BEGIN Data listing
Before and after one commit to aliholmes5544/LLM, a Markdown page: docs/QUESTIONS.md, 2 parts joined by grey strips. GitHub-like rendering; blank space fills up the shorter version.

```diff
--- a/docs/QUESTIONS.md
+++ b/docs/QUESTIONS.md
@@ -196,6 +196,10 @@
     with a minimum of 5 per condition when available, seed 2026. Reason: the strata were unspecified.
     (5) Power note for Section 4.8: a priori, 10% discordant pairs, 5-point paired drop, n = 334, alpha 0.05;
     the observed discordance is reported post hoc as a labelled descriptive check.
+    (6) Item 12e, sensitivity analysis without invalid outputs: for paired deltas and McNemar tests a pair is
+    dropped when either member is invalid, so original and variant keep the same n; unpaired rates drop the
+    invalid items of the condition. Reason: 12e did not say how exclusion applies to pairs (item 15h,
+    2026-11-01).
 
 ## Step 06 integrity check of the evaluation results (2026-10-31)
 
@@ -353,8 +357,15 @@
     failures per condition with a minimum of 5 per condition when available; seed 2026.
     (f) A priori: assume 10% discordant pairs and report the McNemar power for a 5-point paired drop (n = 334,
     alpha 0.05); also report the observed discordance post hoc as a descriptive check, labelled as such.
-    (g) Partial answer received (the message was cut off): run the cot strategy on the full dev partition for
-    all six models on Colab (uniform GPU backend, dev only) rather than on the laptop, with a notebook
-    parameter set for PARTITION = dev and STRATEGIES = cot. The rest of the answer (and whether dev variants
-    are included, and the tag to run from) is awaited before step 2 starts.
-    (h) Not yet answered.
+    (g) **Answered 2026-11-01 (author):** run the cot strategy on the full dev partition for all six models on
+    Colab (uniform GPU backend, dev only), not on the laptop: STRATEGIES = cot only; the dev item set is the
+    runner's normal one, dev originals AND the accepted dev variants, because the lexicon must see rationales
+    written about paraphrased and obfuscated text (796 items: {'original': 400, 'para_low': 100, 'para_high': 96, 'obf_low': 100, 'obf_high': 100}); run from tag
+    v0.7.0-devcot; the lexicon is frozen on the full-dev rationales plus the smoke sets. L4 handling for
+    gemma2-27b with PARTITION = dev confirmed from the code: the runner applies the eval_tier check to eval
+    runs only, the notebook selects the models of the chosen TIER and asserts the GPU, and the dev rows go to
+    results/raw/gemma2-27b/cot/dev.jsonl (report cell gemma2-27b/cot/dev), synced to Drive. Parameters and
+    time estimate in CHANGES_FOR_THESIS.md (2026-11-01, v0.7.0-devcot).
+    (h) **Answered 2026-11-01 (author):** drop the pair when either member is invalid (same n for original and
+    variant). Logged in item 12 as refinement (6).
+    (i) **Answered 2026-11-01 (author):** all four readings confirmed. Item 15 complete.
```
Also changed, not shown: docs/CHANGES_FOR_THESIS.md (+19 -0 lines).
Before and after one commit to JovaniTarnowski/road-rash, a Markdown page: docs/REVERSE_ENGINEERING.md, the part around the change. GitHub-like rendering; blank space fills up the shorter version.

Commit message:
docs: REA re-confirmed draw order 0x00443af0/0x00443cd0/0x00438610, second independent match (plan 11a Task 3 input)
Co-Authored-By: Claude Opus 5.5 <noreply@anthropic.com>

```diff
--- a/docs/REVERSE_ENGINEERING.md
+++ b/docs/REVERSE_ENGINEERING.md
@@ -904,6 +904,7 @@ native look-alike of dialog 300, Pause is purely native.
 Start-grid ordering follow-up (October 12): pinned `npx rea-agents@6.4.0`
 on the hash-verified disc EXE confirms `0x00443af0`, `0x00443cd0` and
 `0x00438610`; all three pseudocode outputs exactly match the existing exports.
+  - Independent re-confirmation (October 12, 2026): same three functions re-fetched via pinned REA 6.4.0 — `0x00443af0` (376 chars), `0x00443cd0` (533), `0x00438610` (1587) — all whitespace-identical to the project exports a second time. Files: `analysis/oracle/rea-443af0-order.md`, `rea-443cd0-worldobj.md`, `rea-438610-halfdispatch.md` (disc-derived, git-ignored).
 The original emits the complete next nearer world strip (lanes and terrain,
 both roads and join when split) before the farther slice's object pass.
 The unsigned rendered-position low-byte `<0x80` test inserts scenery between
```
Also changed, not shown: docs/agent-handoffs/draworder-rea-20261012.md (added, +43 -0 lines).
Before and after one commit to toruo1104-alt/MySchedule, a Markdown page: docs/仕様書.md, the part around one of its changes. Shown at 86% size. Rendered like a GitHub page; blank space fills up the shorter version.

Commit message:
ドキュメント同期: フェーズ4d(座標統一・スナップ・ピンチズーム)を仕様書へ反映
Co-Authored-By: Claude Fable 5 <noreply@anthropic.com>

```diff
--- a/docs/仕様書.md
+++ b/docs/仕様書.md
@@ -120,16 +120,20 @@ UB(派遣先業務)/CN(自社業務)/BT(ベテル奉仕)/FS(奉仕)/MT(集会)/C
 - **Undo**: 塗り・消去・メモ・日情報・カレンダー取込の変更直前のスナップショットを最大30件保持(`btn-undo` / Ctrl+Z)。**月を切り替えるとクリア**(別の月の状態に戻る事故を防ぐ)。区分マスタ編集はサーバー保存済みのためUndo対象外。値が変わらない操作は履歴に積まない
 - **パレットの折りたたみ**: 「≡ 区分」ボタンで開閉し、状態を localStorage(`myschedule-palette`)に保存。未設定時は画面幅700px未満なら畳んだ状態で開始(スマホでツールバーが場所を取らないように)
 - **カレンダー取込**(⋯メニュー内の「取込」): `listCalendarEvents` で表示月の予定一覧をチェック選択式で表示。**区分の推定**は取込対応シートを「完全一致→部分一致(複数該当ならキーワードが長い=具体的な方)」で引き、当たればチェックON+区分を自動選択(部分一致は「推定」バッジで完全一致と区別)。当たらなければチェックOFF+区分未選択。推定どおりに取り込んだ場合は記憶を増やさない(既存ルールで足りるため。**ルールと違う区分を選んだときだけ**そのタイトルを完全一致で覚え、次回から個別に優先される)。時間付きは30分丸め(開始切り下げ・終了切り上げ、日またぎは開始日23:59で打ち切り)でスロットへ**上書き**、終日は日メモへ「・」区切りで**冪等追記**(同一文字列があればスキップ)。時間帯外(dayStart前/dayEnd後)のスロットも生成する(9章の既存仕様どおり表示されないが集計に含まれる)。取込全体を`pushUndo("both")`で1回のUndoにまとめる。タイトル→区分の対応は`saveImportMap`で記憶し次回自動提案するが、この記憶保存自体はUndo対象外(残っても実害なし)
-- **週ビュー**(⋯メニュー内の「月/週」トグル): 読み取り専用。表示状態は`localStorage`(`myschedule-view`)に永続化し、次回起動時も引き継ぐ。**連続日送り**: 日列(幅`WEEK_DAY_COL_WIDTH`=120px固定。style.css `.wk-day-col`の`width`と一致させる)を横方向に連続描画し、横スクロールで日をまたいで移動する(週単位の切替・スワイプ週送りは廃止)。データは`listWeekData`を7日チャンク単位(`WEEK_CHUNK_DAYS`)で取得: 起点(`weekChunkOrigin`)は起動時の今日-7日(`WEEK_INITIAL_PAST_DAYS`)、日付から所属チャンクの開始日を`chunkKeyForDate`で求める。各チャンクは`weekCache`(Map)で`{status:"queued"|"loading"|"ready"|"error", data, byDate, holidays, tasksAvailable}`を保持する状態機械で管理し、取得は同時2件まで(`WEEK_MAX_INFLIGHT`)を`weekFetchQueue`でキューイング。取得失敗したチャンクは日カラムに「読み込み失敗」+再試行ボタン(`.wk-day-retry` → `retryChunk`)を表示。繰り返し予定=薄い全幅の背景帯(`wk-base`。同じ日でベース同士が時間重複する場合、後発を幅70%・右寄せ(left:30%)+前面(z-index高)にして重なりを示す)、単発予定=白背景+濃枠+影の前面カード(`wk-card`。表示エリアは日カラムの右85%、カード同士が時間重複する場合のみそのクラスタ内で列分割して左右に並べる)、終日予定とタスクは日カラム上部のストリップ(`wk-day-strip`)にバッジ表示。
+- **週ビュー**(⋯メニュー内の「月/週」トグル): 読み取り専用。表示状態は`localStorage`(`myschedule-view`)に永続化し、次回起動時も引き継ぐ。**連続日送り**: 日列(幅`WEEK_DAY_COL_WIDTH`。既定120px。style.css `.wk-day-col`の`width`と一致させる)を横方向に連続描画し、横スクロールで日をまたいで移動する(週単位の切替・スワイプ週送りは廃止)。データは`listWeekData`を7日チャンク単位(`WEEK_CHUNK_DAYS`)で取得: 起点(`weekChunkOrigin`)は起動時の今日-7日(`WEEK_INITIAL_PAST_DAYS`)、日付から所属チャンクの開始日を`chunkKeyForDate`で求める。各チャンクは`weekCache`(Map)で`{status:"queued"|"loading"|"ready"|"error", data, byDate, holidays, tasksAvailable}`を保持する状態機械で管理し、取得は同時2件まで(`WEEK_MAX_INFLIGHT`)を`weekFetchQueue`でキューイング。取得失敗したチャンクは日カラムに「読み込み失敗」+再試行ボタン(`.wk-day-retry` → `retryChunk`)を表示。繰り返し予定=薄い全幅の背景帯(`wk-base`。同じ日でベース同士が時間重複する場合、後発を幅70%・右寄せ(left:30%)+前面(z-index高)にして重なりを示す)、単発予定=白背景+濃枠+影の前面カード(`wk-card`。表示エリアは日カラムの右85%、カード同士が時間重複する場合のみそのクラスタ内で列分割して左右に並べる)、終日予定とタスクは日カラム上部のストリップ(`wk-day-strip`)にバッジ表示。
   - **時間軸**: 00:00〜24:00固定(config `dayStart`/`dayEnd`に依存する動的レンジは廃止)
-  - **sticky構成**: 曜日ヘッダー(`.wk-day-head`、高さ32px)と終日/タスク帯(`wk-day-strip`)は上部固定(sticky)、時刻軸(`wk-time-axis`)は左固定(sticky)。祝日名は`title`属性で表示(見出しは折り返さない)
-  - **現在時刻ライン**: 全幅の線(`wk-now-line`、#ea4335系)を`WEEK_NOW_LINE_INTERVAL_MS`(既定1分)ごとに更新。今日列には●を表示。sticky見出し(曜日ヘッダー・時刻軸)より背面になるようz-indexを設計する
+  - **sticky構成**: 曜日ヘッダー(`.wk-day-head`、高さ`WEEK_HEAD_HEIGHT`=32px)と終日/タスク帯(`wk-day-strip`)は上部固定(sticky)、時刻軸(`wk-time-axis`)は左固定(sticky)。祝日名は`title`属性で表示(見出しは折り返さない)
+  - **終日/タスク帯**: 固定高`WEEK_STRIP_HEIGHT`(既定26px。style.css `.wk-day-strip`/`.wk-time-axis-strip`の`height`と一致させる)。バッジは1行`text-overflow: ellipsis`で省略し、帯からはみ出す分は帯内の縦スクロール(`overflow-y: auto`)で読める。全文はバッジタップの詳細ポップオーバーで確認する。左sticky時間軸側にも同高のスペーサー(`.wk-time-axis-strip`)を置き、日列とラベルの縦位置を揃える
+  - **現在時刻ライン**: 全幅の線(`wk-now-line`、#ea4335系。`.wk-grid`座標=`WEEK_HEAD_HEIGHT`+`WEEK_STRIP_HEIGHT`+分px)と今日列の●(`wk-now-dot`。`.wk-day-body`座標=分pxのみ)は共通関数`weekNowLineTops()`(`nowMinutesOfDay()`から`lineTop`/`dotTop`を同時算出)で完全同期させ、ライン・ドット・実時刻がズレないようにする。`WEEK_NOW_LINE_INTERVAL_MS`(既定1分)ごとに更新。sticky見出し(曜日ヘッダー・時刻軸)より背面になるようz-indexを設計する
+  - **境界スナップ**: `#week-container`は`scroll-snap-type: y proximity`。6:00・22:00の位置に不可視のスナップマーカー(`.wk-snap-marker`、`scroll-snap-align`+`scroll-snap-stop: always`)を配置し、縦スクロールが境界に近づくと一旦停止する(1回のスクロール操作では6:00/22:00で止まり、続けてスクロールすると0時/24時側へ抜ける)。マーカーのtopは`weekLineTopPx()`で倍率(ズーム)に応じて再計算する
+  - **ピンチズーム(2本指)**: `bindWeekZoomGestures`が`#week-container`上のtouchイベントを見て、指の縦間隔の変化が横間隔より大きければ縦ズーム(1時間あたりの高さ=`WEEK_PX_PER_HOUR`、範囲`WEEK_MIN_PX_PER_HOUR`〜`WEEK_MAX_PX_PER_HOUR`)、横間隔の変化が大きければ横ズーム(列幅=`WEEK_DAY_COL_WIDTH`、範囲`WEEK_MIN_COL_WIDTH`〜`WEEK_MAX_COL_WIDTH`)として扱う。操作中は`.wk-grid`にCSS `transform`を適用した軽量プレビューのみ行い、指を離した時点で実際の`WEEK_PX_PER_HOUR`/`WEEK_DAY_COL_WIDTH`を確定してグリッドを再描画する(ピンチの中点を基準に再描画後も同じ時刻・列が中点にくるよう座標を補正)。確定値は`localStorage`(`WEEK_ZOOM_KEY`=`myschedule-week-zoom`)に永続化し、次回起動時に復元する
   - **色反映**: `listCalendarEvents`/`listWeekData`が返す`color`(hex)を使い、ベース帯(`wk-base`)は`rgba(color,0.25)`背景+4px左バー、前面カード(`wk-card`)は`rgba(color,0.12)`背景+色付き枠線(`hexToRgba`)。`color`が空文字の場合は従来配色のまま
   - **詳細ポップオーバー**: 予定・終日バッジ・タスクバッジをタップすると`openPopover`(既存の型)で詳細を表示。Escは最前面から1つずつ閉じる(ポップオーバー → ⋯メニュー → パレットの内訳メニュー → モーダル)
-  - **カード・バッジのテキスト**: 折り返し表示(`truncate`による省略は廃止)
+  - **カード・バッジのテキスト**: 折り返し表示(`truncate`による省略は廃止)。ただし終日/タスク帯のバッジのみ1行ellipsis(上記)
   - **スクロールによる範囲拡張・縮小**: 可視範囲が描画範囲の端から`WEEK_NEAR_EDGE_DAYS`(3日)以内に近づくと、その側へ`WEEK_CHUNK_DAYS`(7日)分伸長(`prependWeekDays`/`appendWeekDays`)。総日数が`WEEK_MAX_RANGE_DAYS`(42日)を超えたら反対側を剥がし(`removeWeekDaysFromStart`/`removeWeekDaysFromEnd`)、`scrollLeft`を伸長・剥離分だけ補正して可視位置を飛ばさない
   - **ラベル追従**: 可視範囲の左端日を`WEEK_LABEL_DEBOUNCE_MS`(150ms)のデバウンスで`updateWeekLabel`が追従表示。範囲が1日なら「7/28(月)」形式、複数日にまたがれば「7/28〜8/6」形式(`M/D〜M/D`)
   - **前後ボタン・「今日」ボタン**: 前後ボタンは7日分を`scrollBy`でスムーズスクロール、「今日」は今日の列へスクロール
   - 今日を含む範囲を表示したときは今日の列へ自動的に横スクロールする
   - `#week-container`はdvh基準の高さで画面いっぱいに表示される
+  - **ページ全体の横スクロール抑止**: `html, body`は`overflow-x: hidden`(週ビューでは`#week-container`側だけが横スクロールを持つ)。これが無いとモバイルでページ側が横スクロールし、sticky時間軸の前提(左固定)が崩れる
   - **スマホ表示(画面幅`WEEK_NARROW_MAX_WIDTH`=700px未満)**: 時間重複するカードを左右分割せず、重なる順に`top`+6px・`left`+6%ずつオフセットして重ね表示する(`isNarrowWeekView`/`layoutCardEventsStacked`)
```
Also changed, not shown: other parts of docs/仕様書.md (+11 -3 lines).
END Data listing
> **Exercise brief**
Copy each line of the data that includes the word "による省略は廃止".

> **Answer box**
-  - **カード・バッジのテキスト**: 折り返し表示(`truncate`による省略は廃止)
+  - **カード・バッジのテキスト**: 折り返し表示(`truncate`による省略は廃止)。ただし終日/タスク帯のバッジのみ1行ellipsis(上記)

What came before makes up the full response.